Hebson’s poems measure travels not in miles but experiences
"South From Istanbul"
Poems by Ken Hebson
Green River Press, 2013
In his new book of poems, "South From Istanbul," Ken Hebson, of Guilford, explores the Buddhist thought that "a move in space would not/affect at all who we are." In two dozen poems, Hebson takes us to a generous portion of the world where he captures his sense of place through close attention to detail.
In spare and concrete language Hebson helps us feel places we are not likely to know firsthand. Here there are no slant truths (as Emily Dickinson might expect), none of the confessional reveries that crowd contemporary poetry. What we see is what we get (the way William Carlos Williams might say it).
On the shore of the Dardanelles, for instance, we come upon a man who "gazed at his wife, who was washing his feet." Riding a Jawa (motorcycle) on the coast of Turkey, we come to "a weathered sign at the side of the road" that points the way to TROIA, that ancient city "five thousand years old and nine cities deep, /each one built upon the last." Swimming off the "black sand beach" at Chios, Greece, we discover lucent insects "nestled in our pubic hair/like tiny lights on a Christmas tree ..."
There’s delightfully more: At Kathmandu, "found the rancid yak-butter tea refreshing,/and gave a spin to countless prayer wheels"; in Barcelona, racing a BMW 250, "face-time with raw fear"; at Obama (Japan), "They had t-shirts made/and wore them proudly./ Obama for Obama." Somewhere on the Omi-Imazu line, "a pair of fuzzy monkeys/perched on a bus-stop bench/ and they wink and wave./ What do we say now?"
But Hebson’s collection is not travelogue. Interspersed among the place poems are beautiful pieces speaking to the human condition. About anticipation and disappointment: "Rumor has it she was returning today/and I was at the station with violets." About loss: "As for the red plaid hunting coat/Šthe house was saved, but the coat was lost." About aging: "I bought a used BMW roadster/ŠEveryone has an opinion /ŠIt’s whimsical, comical, a tad sad/an old man’s folly, a mid-life crisis."

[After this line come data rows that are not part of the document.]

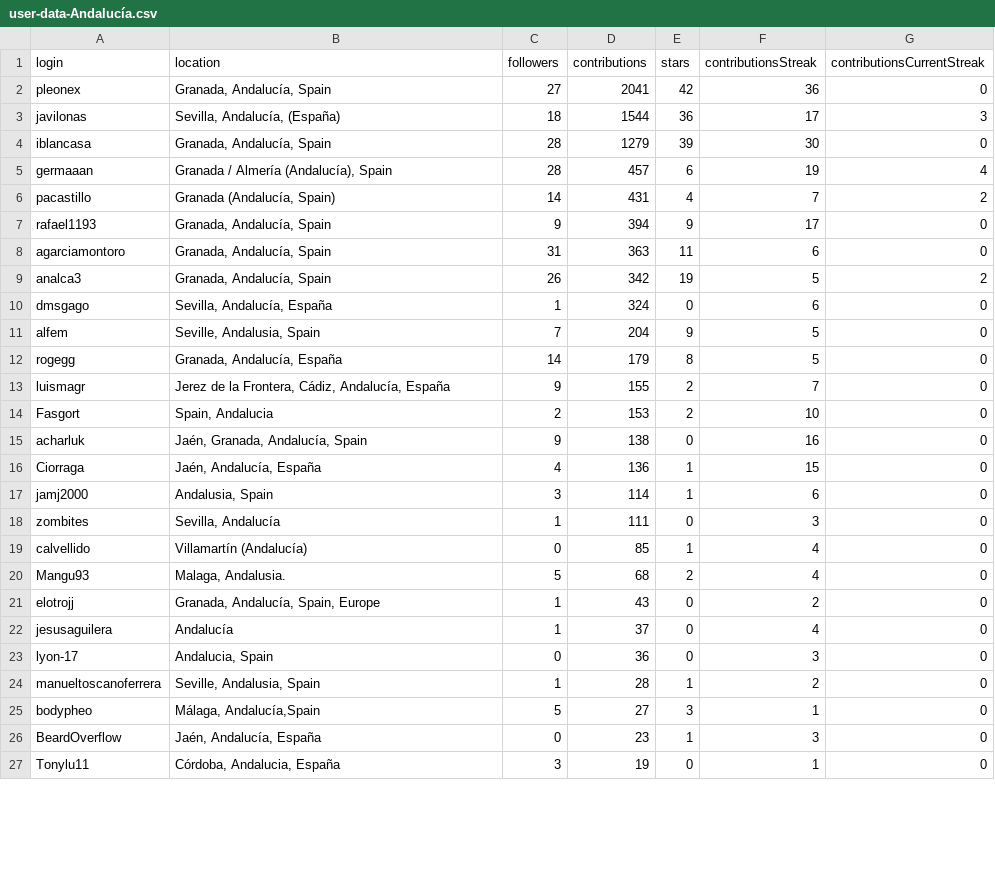
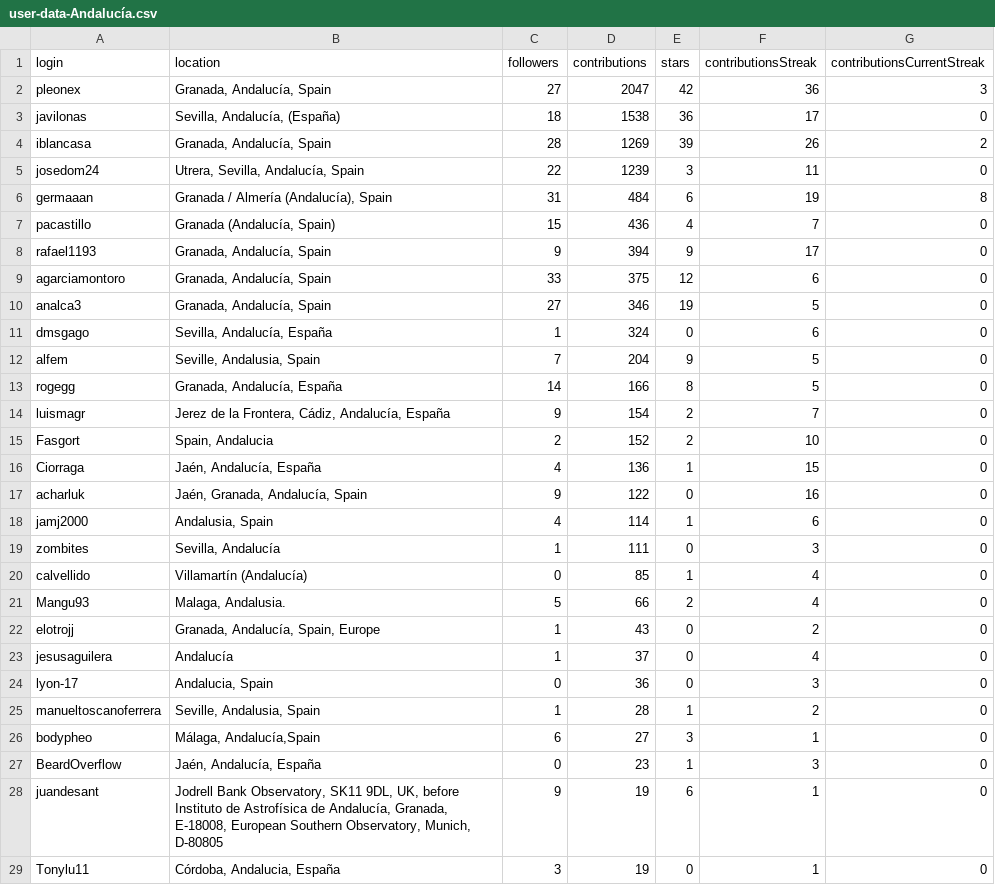
Before and after one commit to JJ/top-github-users-data, a CSV file: data/user-data-Andalucía.csv, drawn as a sheet; only a part is shown; the diff covers the shown part only.

```diff
--- a/data/user-data-Andalucía.csv
+++ b/data/user-data-Andalucía.csv
@@ -1,21 +1,22 @@
 login; location; followers; contributions; stars; contributionsStreak; contributionsCurrentStreak
-pleonex;Granada, Andalucía, Spain;27;2041;42;36;0
-javilonas;Sevilla, Andalucía,  (España);18;1544;36;17;3
-iblancasa;Granada, Andalucía, Spain;28;1279;39;30;0
-germaaan;Granada / Almería (Andalucía), Spain;28;457;6;19;4
-pacastillo;Granada (Andalucía, Spain);14;431;4;7;2
+pleonex;Granada, Andalucía, Spain;27;2047;42;36;3
+javilonas;Sevilla, Andalucía,  (España);18;1538;36;17;0
+iblancasa;Granada, Andalucía, Spain;28;1269;39;26;2
+josedom24;Utrera, Sevilla, Andalucía, Spain;22;1239;3;11;0
+germaaan;Granada / Almería (Andalucía), Spain;31;484;6;19;8
+pacastillo;Granada (Andalucía, Spain);15;436;4;7;0
 rafael1193;Granada, Andalucía, Spain;9;394;9;17;0
-agarciamontoro;Granada, Andalucía, Spain;31;363;11;6;0
-analca3;Granada, Andalucía, Spain;26;342;19;5;2
+agarciamontoro;Granada, Andalucía, Spain;33;375;12;6;0
+analca3;Granada, Andalucía, Spain;27;346;19;5;0
 dmsgago;Sevilla, Andalucía, España;1;324;0;6;0
 alfem;Seville, Andalusia, Spain;7;204;9;5;0
-rogegg;Granada, Andalucía, España;14;179;8;5;0
-luismagr;Jerez de la Frontera, Cádiz, Andalucía, España;9;155;2;7;0
-Fasgort;Spain, Andalucia;2;153;2;10;0
-acharluk;Jaén, Granada, Andalucía, Spain;9;138;0;16;0
+rogegg;Granada, Andalucía, España;14;166;8;5;0
+luismagr;Jerez de la Frontera, Cádiz, Andalucía, España;9;154;2;7;0
+Fasgort;Spain, Andalucia;2;152;2;10;0
 Ciorraga;Jaén, Andalucía, España;4;136;1;15;0
-jamj2000;Andalusia, Spain;3;114;1;6;0
+acharluk;Jaén, Granada, Andalucía, Spain;9;122;0;16;0
+jamj2000;Andalusia, Spain;4;114;1;6;0
 zombites;Sevilla, Andalucía;1;111;0;3;0
 calvellido;Villamartín (Andalucía);0;85;1;4;0
-Mangu93;Malaga, Andalusia.;5;68;2;4;0
+Mangu93;Malaga, Andalusia.;5;66;2;4;0
 elotrojj;Granada, Andalucía, Spain, Europe;1;43;0;2;0
@@ -24,4 +25,5 @@ lyon-17;Andalucia, Spain;0;36;0;3;0
 manueltoscanoferrera;Seville, Andalusia, Spain;1;28;1;2;0
-bodypheo;Málaga, Andalucía,Spain;5;27;3;1;0
+bodypheo;Málaga, Andalucía,Spain;6;27;3;1;0
 BeardOverflow;Jaén, Andalucía, España;0;23;1;3;0
+juandesant;Jodrell Bank Observatory, SK11 9DL, UK, before Instituto de Astrofísica de Andalucía, Granada, E-18008, European Southern Observatory, Munich, D-80805;9;19;6;1;0
 Tonylu11;Córdoba, Andalucia, España;3;19;0;1;0
```
Also changed, not shown: 1 moved row and 1 edited cell elsewhere in this file, data/processed/aggregated-top-Andalucía.csv, data/user-data-Córdoba.csv, 26 other files.
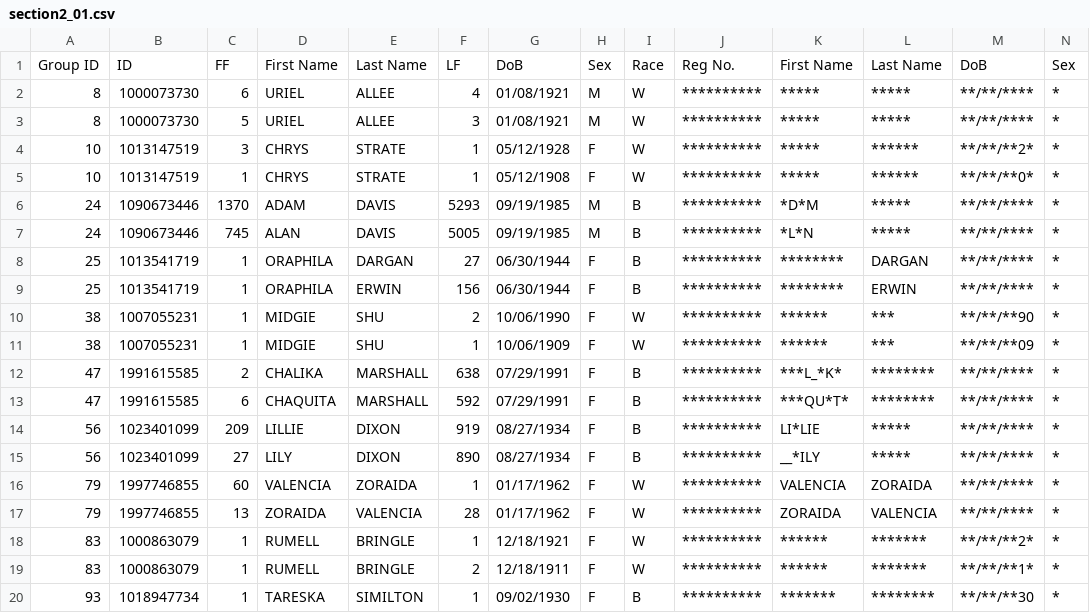
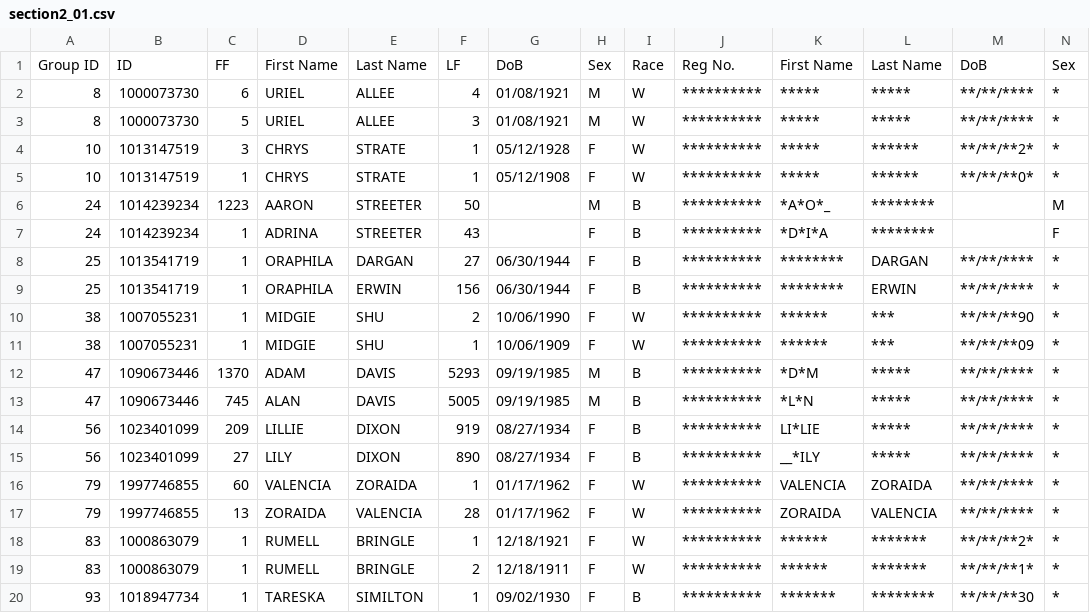
Before and after one commit to hwangtamu/userstudy, a CSV file: public/data/section2_01.csv, drawn as a sheet; only a part is shown; the diff covers the shown part only; the diff names each change by its address in the sheet, - before the commit and + after, or states it on an @@ line.

Commit message:
new data v2

```diff
--- a/public/data/section2_01.csv
+++ b/public/data/section2_01.csv
-B6:B7: 1090673446
+B6:B7: 1014239234
-C6: 1370
+C6: 1223
-D6: ADAM
+D6: AARON
-E6:E7: DAVIS
+E6:E7: STREETER
-F6: 5293
+F6: 50
-G6:G7: 09/19/1985
+G6:G7: (empty)
-K6: *D*M
+K6: *A*O*_
-L6:L7: *****
+L6:L7: ********
-M6:M7: **/**/****
+M6:M7: (empty)
-N6: *
+N6: M
-C7: 745
+C7: 1
-D7: ALAN
+D7: ADRINA
-F7: 5005
+F7: 43
-H7: M
+H7: F
-K7: *L*N
+K7: *D*I*A
-N7: *
+N7: F
-B12:B13: 1991615585
+B12:B13: 1090673446
-C12: 2
+C12: 1370
-D12: CHALIKA
+D12: ADAM
-E12:E13: MARSHALL
+E12:E13: DAVIS
-F12: 638
+F12: 5293
-G12:G13: 07/29/1991
+G12:G13: 09/19/1985
-H12:H13: F
+H12:H13: M
-K12: ***L_*K*
+K12: *D*M
-L12:L13: ********
+L12:L13: *****
-C13: 6
+C13: 745
-D13: CHAQUITA
+D13: ALAN
-F13: 592
+F13: 5005
-K13: ***QU*T*
+K13: *L*N
```
Also changed, not shown: 131 edited cells elsewhere in this file, public/data/output.csv, public/data/sample_10.csv, 18 other files.
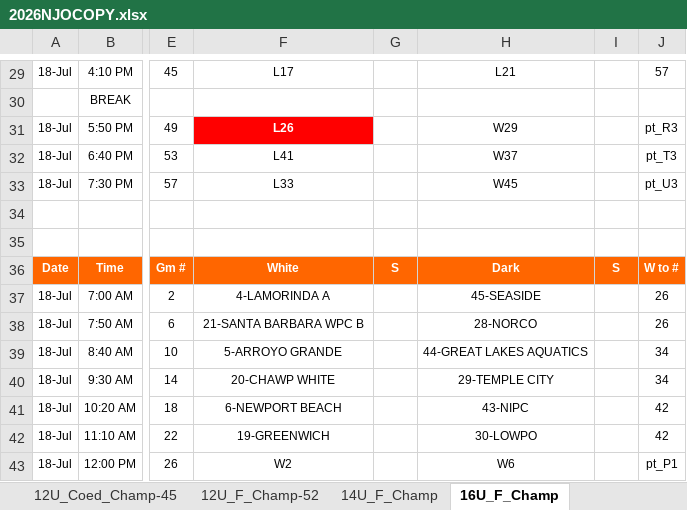
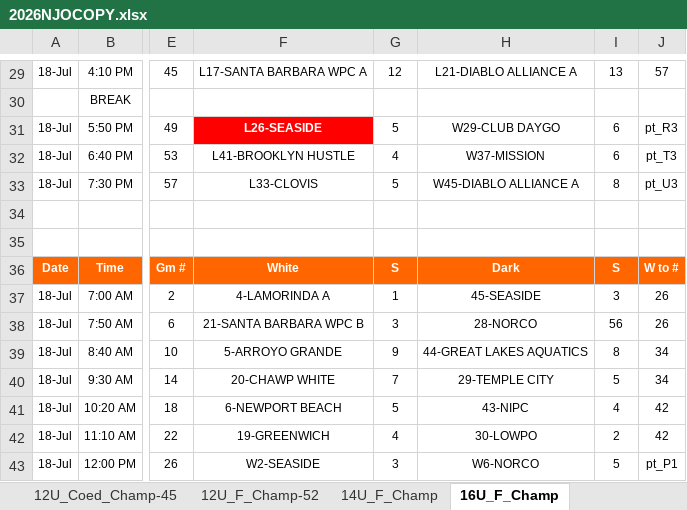
Before and after one commit to MilesLi15413/excel_script, an Excel workbook: 2026NJOCOPY.xlsx, sheet 16U_F_Champ, drawn as a sheet; only a part is shown, gaps mark what is left out; values as stored, in another font and other column widths than the file's, no borders; the diff covers the shown part only; the diff names each change by its address in the sheet, - before the commit and + after, or states it on an @@ line.

```diff
--- a/2026NJOCOPY.xlsx (sheet 16U_F_Champ)
+++ b/2026NJOCOPY.xlsx (sheet 16U_F_Champ)
-F29: L17
+F29: L17-SANTA BARBARA WPC A
-G29: (empty)
+G29: 12
-H29: L21
+H29: L21-DIABLO ALLIANCE A
-I29: (empty)
+I29: 13
-F31: L26
+F31: L26-SEASIDE
-G31: (empty)
+G31: 5
-H31: W29
+H31: W29-CLUB DAYGO
-I31:I32: (empty)
+I31:I32: 6
-F32: L41
+F32: L41-BROOKLYN HUSTLE
-G32: (empty)
+G32: 4
-H32: W37
+H32: W37-MISSION
-F33: L33
+F33: L33-CLOVIS
-G33: (empty)
+G33: 5
-H33: W45
+H33: W45-DIABLO ALLIANCE A
-I33: (empty)
+I33: 8
-G37: (empty)
+G37: 1
-I37: (empty)
+I37: 3
-G38: (empty)
+G38: 3
-I38: (empty)
+I38: 56
-G39: (empty)
+G39: 9
-I39: (empty)
+I39: 8
-G40: (empty)
+G40: 7
-I40: (empty)
+I40: 5
-G41: (empty)
+G41: 5
-I41: (empty)
+I41: 4
-G42: (empty)
+G42: 4
-I42: (empty)
+I42: 2
-F43: W2
+F43: W2-SEASIDE
-G43: (empty)
+G43: 3
-H43: W6
+H43: W6-NORCO
-I43: (empty)
+I43: 5
```
Also changed, not shown: 10 added rows, 10 removed rows and 266 edited cells elsewhere in this sheet, sheet 18U_F_Champ, 1 other file.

Hebson draws poetry from his life on a farm in southern Spain. "The evening chores call/but there is no great urge to leave/the fire and the family/this winter afternoon." But the chores are done: "With my head pressed against her hot flank/that smells so clean and bovine,/I gently pull the warm liquid/from her swollen udder/and tell her how fine she is." And this advice for gardeners: "We don’t fence the garden./Instead, my wife writes notes to the animalsŠ." In cozy, gently humorous verse Hebson finds the universality of farm work.
Hebson grew up in Detroit where, "You are what you drive." In his poem, titled simply, "Rides," following a catalog of cars driven by family members and friends, we come to these lines about buying a car that ought to be posted in every car dealer’s showroom: "At times we pass on pure practicality/and go with what fires the soul./Those are the rides that define us."
Worthwhile traveling, however global, is not measured in miles, but in experience. Near the end of his book, Hebson sums up: "I have come/ten thousand lives/to sit in these bird tracks/on just this beach."
"South From Istanbul" is a handsome book designed and produced locally by Green River Press. Hand sewn and letterpress printed (Hebson printed some of the pages himself), this is an elegant book to hold and to read.
Charles Butterfield writes from Hinsdale, N.H. His new poetry collection, "Field Notes," will be released by Encircle Publications in Jun